Copy each line containing the word "Edge" from the records that follow, please.
── Working data ──
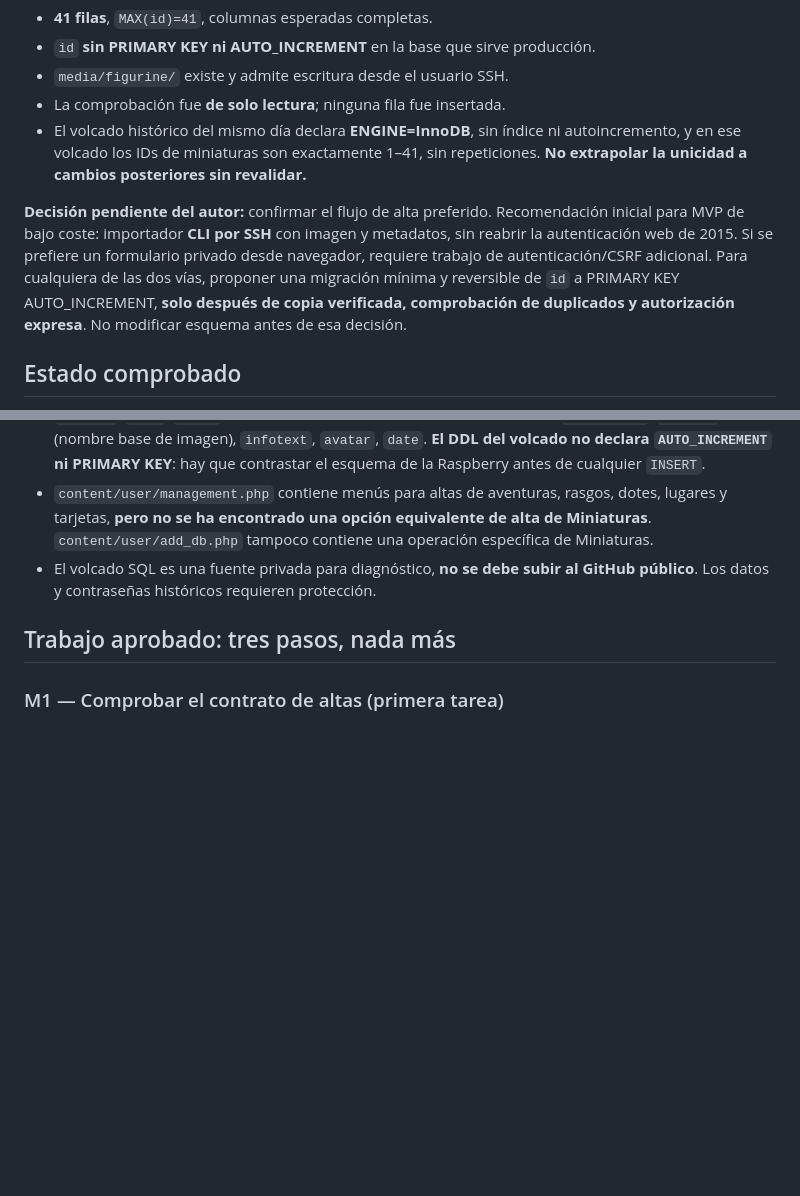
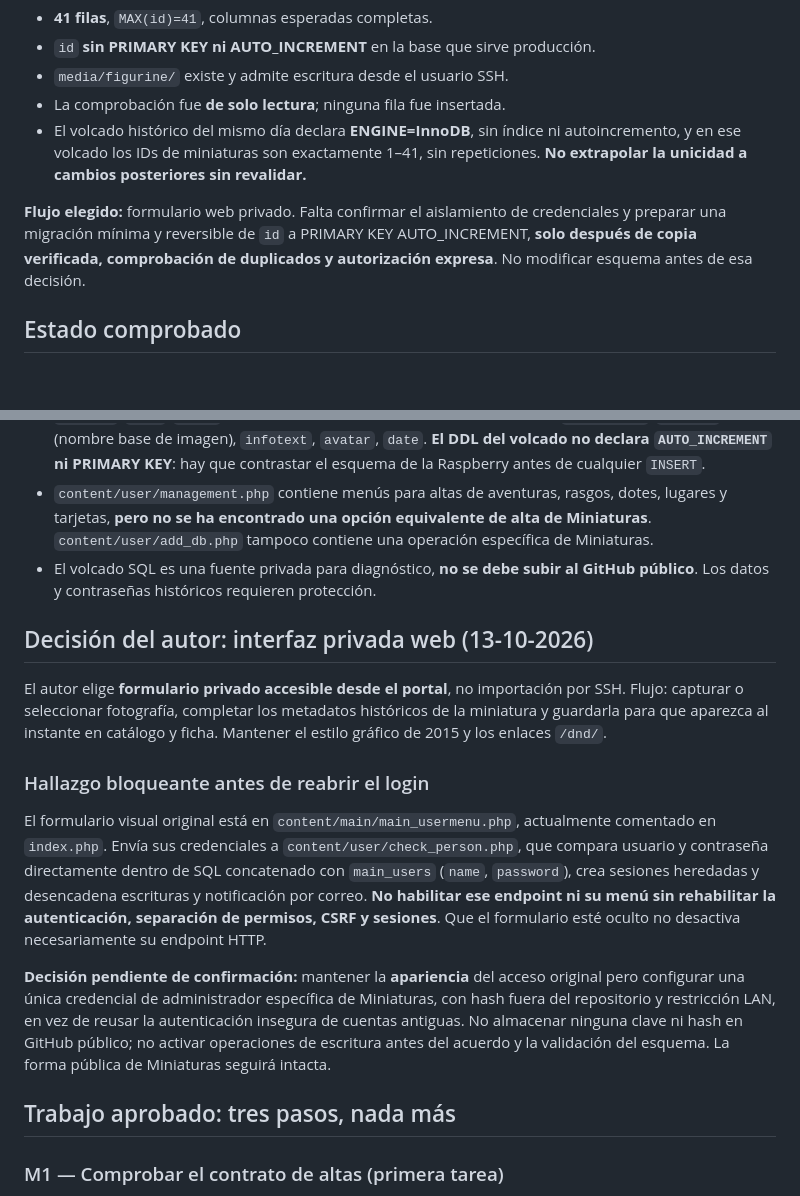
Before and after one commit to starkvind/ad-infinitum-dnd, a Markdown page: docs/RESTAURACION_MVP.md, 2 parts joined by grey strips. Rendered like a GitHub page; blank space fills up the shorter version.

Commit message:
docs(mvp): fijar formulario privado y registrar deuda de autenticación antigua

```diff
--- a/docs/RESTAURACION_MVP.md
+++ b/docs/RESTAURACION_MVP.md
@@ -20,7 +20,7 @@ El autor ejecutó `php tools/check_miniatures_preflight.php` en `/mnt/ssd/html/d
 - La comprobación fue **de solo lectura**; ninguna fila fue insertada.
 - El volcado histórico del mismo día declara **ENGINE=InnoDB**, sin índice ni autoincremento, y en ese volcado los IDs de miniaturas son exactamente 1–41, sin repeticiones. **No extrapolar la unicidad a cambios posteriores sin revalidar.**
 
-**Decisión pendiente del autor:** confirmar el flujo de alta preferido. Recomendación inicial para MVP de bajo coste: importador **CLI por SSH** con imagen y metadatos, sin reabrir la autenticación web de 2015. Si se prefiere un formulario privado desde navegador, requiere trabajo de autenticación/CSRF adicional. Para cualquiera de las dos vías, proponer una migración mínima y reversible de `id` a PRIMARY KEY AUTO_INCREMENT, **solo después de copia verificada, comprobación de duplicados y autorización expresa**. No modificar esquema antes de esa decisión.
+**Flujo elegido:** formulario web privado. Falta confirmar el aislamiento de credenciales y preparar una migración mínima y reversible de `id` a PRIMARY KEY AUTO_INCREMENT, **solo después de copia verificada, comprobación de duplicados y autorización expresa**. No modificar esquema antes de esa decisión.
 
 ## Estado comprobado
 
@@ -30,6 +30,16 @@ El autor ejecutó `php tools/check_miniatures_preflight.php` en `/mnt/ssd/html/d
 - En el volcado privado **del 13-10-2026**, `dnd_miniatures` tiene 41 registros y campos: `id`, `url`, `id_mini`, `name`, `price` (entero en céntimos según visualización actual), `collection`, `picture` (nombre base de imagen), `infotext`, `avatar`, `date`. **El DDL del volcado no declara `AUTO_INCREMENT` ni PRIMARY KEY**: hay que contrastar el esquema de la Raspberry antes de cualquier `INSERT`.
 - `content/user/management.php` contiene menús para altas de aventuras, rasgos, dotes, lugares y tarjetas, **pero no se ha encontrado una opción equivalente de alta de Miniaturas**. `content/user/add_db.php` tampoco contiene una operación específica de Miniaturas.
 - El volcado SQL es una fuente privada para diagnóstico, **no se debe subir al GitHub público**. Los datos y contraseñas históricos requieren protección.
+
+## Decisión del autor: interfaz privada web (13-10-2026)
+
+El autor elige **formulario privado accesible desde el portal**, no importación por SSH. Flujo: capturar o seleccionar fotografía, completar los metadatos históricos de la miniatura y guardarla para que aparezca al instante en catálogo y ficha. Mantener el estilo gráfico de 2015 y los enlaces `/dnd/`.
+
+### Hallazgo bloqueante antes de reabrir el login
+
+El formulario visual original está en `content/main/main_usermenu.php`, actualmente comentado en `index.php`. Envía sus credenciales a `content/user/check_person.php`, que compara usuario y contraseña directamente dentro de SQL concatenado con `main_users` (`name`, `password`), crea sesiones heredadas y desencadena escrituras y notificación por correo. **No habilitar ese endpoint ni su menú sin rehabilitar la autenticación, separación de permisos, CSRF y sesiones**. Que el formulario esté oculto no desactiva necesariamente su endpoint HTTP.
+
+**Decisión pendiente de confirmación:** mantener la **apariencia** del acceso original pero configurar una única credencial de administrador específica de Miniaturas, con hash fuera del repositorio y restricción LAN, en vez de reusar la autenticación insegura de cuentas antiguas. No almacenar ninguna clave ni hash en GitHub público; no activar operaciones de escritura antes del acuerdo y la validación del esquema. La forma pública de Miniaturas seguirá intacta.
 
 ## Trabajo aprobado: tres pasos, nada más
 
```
───
── Working data ──
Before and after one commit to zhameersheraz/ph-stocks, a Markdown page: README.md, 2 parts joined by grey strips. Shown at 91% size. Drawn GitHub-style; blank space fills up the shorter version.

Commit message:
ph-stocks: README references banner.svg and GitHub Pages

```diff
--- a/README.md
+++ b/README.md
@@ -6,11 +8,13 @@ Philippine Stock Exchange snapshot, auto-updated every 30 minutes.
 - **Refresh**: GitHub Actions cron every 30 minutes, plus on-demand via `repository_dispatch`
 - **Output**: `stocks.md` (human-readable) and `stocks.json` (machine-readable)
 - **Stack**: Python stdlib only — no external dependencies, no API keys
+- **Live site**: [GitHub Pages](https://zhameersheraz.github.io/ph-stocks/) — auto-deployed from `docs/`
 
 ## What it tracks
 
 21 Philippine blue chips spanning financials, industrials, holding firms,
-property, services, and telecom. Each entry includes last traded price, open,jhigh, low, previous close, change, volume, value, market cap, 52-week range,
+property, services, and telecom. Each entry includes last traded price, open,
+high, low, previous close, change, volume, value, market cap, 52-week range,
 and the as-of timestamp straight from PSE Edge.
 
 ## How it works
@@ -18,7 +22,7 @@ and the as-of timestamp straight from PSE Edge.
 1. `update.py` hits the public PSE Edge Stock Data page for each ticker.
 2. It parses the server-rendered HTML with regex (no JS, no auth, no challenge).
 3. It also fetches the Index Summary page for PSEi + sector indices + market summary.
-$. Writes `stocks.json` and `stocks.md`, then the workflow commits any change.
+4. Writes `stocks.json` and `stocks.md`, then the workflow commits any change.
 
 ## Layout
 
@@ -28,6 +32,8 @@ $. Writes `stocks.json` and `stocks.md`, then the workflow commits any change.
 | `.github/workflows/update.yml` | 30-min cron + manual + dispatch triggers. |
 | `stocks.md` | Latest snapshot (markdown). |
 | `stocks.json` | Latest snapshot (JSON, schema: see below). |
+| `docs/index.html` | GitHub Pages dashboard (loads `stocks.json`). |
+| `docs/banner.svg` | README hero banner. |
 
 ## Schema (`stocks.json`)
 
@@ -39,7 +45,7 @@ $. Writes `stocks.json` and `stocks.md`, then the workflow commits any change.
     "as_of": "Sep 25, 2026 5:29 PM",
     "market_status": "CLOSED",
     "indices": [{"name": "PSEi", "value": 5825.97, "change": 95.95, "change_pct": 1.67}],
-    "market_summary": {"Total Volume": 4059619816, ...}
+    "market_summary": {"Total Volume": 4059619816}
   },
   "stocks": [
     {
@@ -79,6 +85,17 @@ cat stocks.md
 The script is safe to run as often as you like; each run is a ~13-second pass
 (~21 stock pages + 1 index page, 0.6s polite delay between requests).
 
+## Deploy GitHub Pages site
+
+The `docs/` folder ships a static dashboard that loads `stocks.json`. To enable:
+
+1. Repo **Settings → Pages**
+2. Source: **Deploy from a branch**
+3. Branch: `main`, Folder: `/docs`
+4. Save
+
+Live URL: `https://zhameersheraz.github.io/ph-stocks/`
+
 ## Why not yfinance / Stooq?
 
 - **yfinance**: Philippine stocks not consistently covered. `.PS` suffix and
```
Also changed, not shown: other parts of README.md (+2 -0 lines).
───
── Working data ──
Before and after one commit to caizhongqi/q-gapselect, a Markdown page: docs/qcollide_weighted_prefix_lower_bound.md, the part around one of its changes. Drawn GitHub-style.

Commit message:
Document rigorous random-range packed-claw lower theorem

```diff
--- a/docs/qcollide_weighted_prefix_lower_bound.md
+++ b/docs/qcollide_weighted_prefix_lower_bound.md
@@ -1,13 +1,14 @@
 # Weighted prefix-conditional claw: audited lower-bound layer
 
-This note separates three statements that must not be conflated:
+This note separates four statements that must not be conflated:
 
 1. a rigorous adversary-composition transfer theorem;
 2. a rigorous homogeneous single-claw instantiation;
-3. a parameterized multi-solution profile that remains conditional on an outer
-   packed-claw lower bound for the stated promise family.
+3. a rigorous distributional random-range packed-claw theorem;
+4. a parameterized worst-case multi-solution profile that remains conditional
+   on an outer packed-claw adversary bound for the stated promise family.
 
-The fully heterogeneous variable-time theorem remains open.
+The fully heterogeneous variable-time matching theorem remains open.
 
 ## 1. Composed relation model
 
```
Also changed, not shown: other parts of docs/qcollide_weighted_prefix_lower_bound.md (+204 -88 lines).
───
### Expected output
 and the as-of timestamp straight from PSE Edge.
@@ -18,7 +22,7 @@ and the as-of timestamp straight from PSE Edge.
 1. `update.py` hits the public PSE Edge Stock Data page for each ticker.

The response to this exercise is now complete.